Now I know you might be thinking, but what about those certain kids? The ones who will probably say “I don’t know…” or despite our magnificent teaching, show that they didn’t quite get it (“1 and 3 are even numbers”). At Back to School Night and through a parent letter, I let parents know that this is a clue that their child probably needs more support in that area. It’s a direct way of informing parents that they could help their child with understanding even and odd numbers at home. Here’s the parent letter: 

If you didn’t happen to read through the whole letter above just now (you're a teacher, you're busy!) I’ll go ahead and mention that my parents know not to expect the stickers on a daily basis. For me, it’s not meant to be a chore that I feel pressured to always remember to do. When time permits, I probably have the kids do it about once or twice a week. 

Now for you over-achievers, here are a couple of extra ways to use the stickers: 

1. Sometimes we will do a little role-playing in class before they go home. I have a couple different kids come up in front of the class and I pretend to be Mom (which they get a kick out of). I’ll ask them about the sticker and they’ll share their responses. I find this worthwhile because not only does it help model for the kids what the conversation could look like with their parents, but it’s also a quick and effective whole group review of what we learned earlier that day. 

2. Occasionally I’ll take a picture of something we did in class that can help give parents a reference. Then I post the picture with a short explanation on ClassDojo (if you don’t use ClassDojo, email or a class website would also work). Giving parents a visual can help them be better equipped to have a good discussion with their child (especially if it’s something they might be unfamiliar with, like “Open Number Line” or “Break Apart to Add”). Math just ain’t what it used to be when they were kids! 

If you’d like to try these stickers out in your class, you can easily make your own or just click here to get the free template and parent letter

I bought a huge box of labels here on Amazon (sorry, this part’s not free, but it’s much cheaper in the long run to purchase them in bulk). To me, Amazon Prime is one of those simple little pleasures in life- right up there with ice cream and golden retriever puppies. Anyway, it’s a box of 7500 sheets so you could split them with co-workers or just stock up for your own class. 

For more teaching ideas and freebies, click “Follow” on the right hand side to follow my new blog. I’ll be back next week to share another idea- you know where to find me :)

Sunday, December 3, 2017


Well, I’ve decided to take the big plunge and start this little blog of mine! While staring at the intimidating first blank page, I thought of inserting a self-motivational quote here, something like “Every journey starts with a single step…” But I do realize that I’m not writing to high school seniors. The more fitting quote that actually comes to mind: “Is anyone reading this??” And by that, I mean anyone besides my family (hi Mom)!

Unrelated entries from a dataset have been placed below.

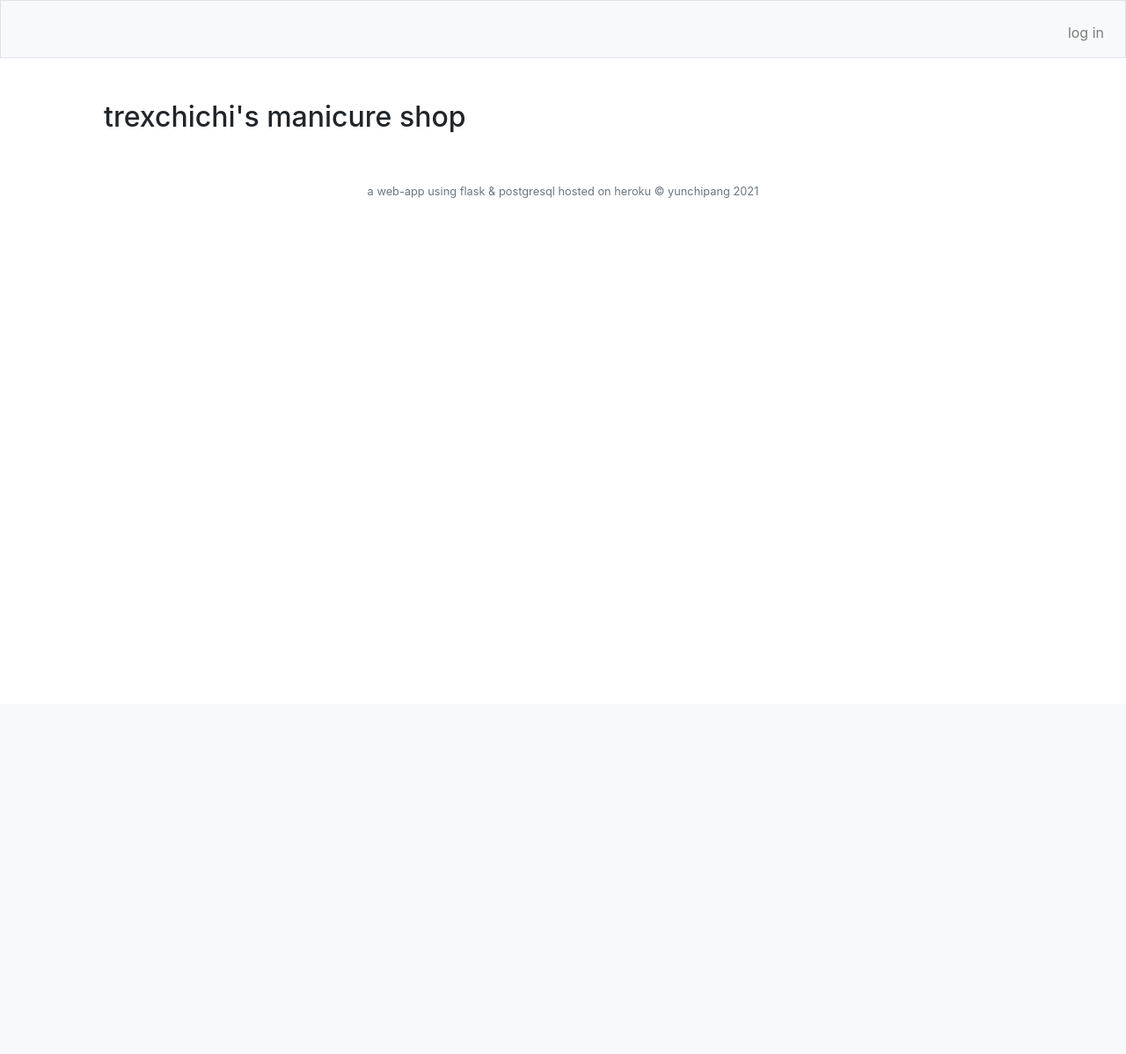
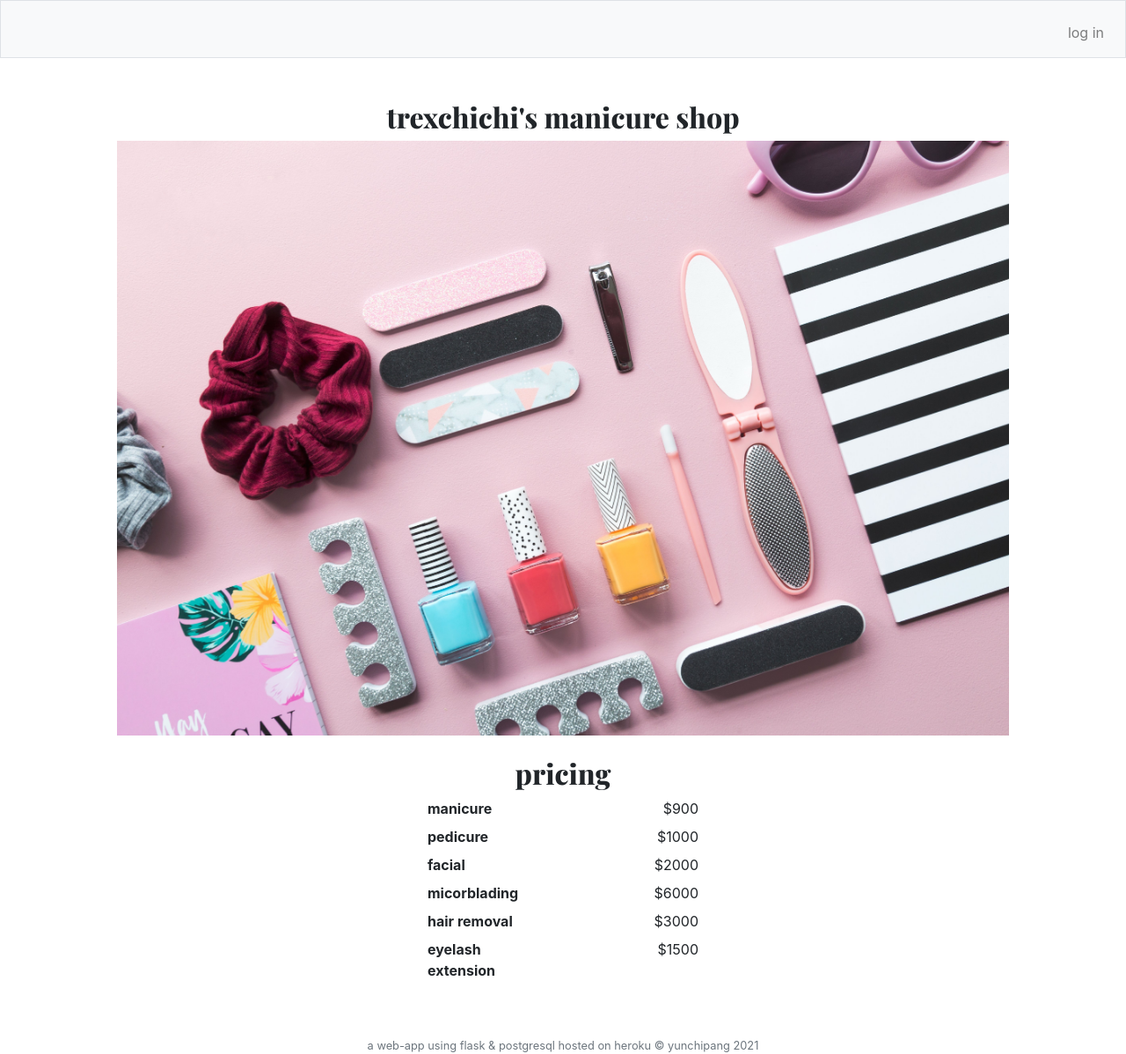
Before and after one commit to yunchipang/trexchichi-manicure, a Flask app: page / in a window 1280 px wide. Shown: the whole page at 88% size. Before the commit the page ends 225 px from the top, so only its background shows below. Run offline with Flask 2, Linux system fonts and the light colour scheme.

Commit message:
restyle html

```diff
--- a/static/style.css
+++ b/static/style.css
@@ -1,3 +1,4 @@
-body {
-    font-family: 'Franklin Gothic Medium', 'Arial Narrow', Arial, sans-serif;
+.h2 {
+    text-align: center;
+    font-family: 'Playfair Display', serif;
 }
--- a/templates/index.html
+++ b/templates/index.html
@@ -1,11 +1,46 @@
 {% extends "layout.html" %}
 
 {% block title %}
-    index
+    home
 {% endblock %}
 
 {% block main %}
+<div class='container'>
+    <p class="h2">trexchichi's manicure shop</p>
+    <img src="/static/cosmetics-and-stationery-for-the-holiday.jpg" class="img-fluid" alt="Responsive image">
+</div>
 
-<h2>trexchichi's manicure shop</h2>
+<div class="col-md-3 col-sm-3 col-xs-3">&nbsp;</div>
+
+<div class='container'>
+    <p class='h2'>pricing</p>
+    <div class="container">
+        <div class="row">
+            <div class="col"></div>
+            <div class="col">
+                <dl class="row">
+                    <dt class="col">manicure</dt>
+                    <dd class="col-sm-6 text-right">$900</dd>
+
+                    <dt class="col">pedicure</dt>
+                    <dd class="col-sm-6 text-right">$1000</dd>
+
+                    <dt class="col">facial</dt>
+                    <dd class="col-sm-6 text-right">$2000</dd>
+
+                    <dt class="col">micorblading</dt>
+                    <dd class="col-sm-6 text-right">$6000</dd>
+
+                    <dt class="col">hair removal</dt>
+                    <dd class="col-sm-6 text-right">$3000</dd>
+
+                    <dt class="col">eyelash extension</dt>
+                    <dd class="col-sm-6 text-right">$1500</dd>
+                </dl>
+            </div>
+            <div class="col"></div>
+        </div>
+    </div>
+</div>
 
 {% endblock %}
--- a/templates/layout.html
+++ b/templates/layout.html
@@ -9,15 +9,17 @@
 
         <!-- http://getbootstrap.com/docs/4.5/ -->
         <link rel="stylesheet" href="https://cdn.jsdelivr.net/npm/bootstrap@4.5.3/dist/css/bootstrap.min.css" integrity="sha384-TX8t27EcRE3e/ihU7zmQxVncDAy5uIKz4rEkgIXeMed4M0jlfIDPvg6uqKI2xXr2" crossorigin="anonymous">
-
-        <link href="/static/trex.png" rel="icon">
-        <link href="/static/styles.css" rel="stylesheet">
-
         <!-- http://getbootstrap.com/docs/4.5/ -->
         <script src="https://code.jquery.com/jquery-3.5.1.slim.min.js" integrity="sha384-DfXdz2htPH0lsSSs5nCTpuj/zy4C+OGpamoFVy38MVBnE+IbbVYUew+OrCXaRkfj" crossorigin="anonymous"></script>
         <script src="https://cdn.jsdelivr.net/npm/bootstrap@4.5.3/dist/js/bootstrap.bundle.min.js" integrity="sha384-ho+j7jyWK8fNQe+A12Hb8AhRq26LrZ/JpcUGGOn+Y7RsweNrtN/tE3MoK7ZeZDyx" crossorigin="anonymous"></script>
 
-        <title>manicure {% block title %}{% endblock %}</title>
+        <link href="/static/trex.png" rel="icon">
+        <link href="/static/style.css" rel="stylesheet">
+        <link rel="preconnect" href="https://fonts.googleapis.com">
+        <link rel="preconnect" href="https://fonts.gstatic.com" crossorigin>
+        <link href="https://fonts.googleapis.com/css2?family=Playfair+Display:wght@800&display=swap" rel="stylesheet">
+
+        <title>{% block title %}{% endblock %}</title>
 
     </head>
 
--- a/templates/topup.html
+++ b/templates/topup.html
@@ -12,10 +12,12 @@
     </div>
     <form action="/topup" method="post">
         <div class="form-group">
-            <input autocomplete="off" autofocus class="form-control" name="phone_number" placeholder="phone number" type="text">
+            <label>phone number</label>
+            <input autocomplete="off" autofocus class="form-control" name="phone_number" placeholder="0912345678" type="text">
         </div>
         <div class="form-group">
-            <input class="form-control" name="amount" placeholder="amount" type="text">
+            <label>amount</label>
+            <input class="form-control" name="amount" placeholder="5000" type="text">
         </div>
         <button class="btn btn-primary" type="submit">top up</button>
     </form>
--- a/templates/user.html
+++ b/templates/user.html
@@ -13,7 +13,8 @@
     </div>
     <form action="/user" method="post">
         <div class="form-group">
-            <input autocomplete="off" autofocus class="form-control" name="phone_number" placeholder="phone number" type="text">
+            <label>phone number</label>
+            <input autocomplete="off" autofocus class="form-control" name="phone_number" placeholder="0912345678" type="text">
         </div>
         <button class="btn btn-primary" type="submit">submit</button>
     </form>
```
Also changed, not shown: templates/transaction.html (+4 -3 lines), static/cosmetics-and-stationery-for-the-holiday.jpg (added), 2 other files.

If you are, I’m so happy you’re here! Feel free to take a tour through the different tabs up top where it says Home, About, Shop, etc.…make yourself at home :)  

This Home tab right here is where I’ll be sharing all sorts of teaching ideas. You can expect a wide range, as some might be related to those ever-changing buzz words, like “Close Reading” and “Collaborative Conversations” etc., and on the other end of the spectrum, some of it will be just plain fun/cute stuff. I love an adorable craftivity or wacky PE game now and again to break up a rigorous day of finding the main topic of a multi paragraph informational text. So anything goes as long as it’s something that could be useful for you and your students.

I’m new at this whole blogging gig so it’ll be a learning experience, but I guess as a teacher I’m no stranger to that. Thanks for coming along for the ride with me! 

Leave a comment below if you’d like, I’d love to hear from you!